By making things so modular, it makes things easily expandable. I mean, the onTick() function is pretty much just this. The top 7 lines are in every mod I write, it's just standard stuff for me. But by disconnecting so much from the main mod, it makes it easy to plug into something else, to be controlled by it.

    int currentGameTime = Game.GameTime;
    int elapsedGameTime = currentGameTime - LastGameTime;
    LastGameTime = currentGameTime;

    // A collection of lines that process the player's current state, along with the player's vehicle
    if (PlayerPed != Game.Player.Character) PlayerPed = Game.Player.Character;
    if (PlayerPed.IsSittingInVehicle() && PlayerVehicle != PlayerPed.CurrentVehicle) SetNewVehicle();

    // If all conditions pass, update the vehicle effect
    if (PlayerVehicle != null && IsValidVehicle && VehicleEffect != null)
        if (PlayerVehicle.Model.IsHelicopter)
            if (PlayerVehicle.GetRotorSpeedRatio() > .3f) VehicleEffect.Update(elapsedGameTime);
        else if (PlayerVehicle.Model.IsPlane && PlayerVehicle.GetBoneIndex("prop_1") != -1)
            if (PlayerVehicle.GetPropSpeedRatio() > .2f) VehicleEffect.Update(elapsedGameTime);
        else if (PlayerVehicle.EngineRunning)

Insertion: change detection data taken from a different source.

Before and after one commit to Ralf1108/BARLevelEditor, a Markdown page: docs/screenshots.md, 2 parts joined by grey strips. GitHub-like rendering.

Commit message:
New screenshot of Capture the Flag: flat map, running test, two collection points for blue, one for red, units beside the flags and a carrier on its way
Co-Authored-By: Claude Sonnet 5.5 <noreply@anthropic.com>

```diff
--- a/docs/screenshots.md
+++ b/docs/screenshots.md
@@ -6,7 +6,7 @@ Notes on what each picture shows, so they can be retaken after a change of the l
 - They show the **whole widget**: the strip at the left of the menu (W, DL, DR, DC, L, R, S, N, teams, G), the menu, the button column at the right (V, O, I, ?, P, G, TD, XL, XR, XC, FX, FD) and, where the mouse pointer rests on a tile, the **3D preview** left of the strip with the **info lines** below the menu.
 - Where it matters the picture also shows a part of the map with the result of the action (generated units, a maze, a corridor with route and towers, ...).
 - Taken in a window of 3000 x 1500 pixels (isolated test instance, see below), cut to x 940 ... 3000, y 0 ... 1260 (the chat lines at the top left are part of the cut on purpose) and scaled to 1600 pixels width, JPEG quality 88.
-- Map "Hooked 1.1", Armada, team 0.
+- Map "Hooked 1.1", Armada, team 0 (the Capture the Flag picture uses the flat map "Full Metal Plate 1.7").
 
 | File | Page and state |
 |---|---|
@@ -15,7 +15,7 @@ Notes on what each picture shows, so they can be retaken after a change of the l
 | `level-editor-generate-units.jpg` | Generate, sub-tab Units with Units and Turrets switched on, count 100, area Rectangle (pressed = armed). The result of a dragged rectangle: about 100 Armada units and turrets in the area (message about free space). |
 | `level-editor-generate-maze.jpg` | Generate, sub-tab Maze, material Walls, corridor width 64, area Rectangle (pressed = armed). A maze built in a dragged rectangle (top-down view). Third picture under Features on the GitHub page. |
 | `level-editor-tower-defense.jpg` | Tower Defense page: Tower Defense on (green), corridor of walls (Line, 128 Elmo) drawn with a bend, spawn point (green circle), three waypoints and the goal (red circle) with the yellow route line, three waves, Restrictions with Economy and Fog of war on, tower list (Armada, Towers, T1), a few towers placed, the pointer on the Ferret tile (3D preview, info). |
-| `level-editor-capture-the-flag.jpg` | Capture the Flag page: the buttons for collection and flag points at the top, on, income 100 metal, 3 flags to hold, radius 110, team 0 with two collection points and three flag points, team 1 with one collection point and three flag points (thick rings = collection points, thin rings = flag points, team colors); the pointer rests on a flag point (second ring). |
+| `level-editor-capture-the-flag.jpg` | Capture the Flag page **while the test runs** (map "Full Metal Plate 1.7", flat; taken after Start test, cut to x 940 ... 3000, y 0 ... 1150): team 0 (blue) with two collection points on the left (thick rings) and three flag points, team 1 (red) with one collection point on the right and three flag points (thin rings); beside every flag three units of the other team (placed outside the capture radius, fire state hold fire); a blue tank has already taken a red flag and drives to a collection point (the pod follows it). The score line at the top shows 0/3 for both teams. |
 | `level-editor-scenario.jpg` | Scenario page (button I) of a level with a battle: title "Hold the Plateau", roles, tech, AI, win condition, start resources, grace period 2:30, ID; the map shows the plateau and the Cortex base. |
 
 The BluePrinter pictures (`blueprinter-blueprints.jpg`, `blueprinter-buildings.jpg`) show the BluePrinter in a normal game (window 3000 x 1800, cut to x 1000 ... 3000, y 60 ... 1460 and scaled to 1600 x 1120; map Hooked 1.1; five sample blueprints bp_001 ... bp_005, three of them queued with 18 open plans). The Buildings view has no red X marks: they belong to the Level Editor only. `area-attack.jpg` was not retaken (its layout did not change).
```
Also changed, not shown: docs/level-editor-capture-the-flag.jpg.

Integration into VEP is now complete, took a little more effort than expected but all seems to be working fine. Planes taxiing in Fort Zancudo are detected, which is something new, although they have afterburners, so their effect is limited.

Update 01-07-2019: Now that all functionality for this has been moved into VEP, this project is no longer needed. Unlike GVE, this uses the same particle types for both NPC and Player, which means there doesn't need to be a *player only* version of the mod. The player's vehicle will be collected and handled just like any other air vehicle. If anything is updated in this though, updates will be on this page.

Update 02-07-2019: Added FPS compensation code so it works better at lower frame-rates. The spawn point rotation used the elapsed time to determine how far to advance, the problem with that is that on lower frame-rates, like 30fps, it advanced twice as far but only spawned half as often. So now, if it detects a lower frame rate, it will call the update twice and only advance at half the rate, meaning the spawn pattern is consistent with a 60fps update. My 1604 version runs at 60fps, my 1032 version is FPS locked at 29.97 through ENB, they both now look the same with regards to the effects.

Short video of a 30fps vs 60fps comparison.


This video gives a good demonstration of how effective the new single-point system is (or double with 30fps) compared with the old 8-point system. You can also see the ring of effects is a bit more organic and less like a ring of smoke. There's an increased variety in scale ratios, which as well as the radius variation, has really worked well.

Amusing to see this video getting disliked... it's a technical demonstration video FFS, not something to sit down to watch with some popcorn. Maybe I should have added some music./s

Update 07-07-2019: Noticed some phasing issues with the rotor particle generation, really weird but a pair of Cargobobs seemed to be going through a particle phase-loop of spawn, then fade out, then spawn, then fade out. Not sure what was causing it but I added some code today that further optimises performance by cycling through the generators each frame, instead of doing them all at once. Also improved the fps compensation code, which should be more reliable. Finally added a random start to the effect rotator value, meaning that the start point of each sequence is different, creating a bit more variation. All of that seems to have eradicated the phasing issue, so it was worth doing.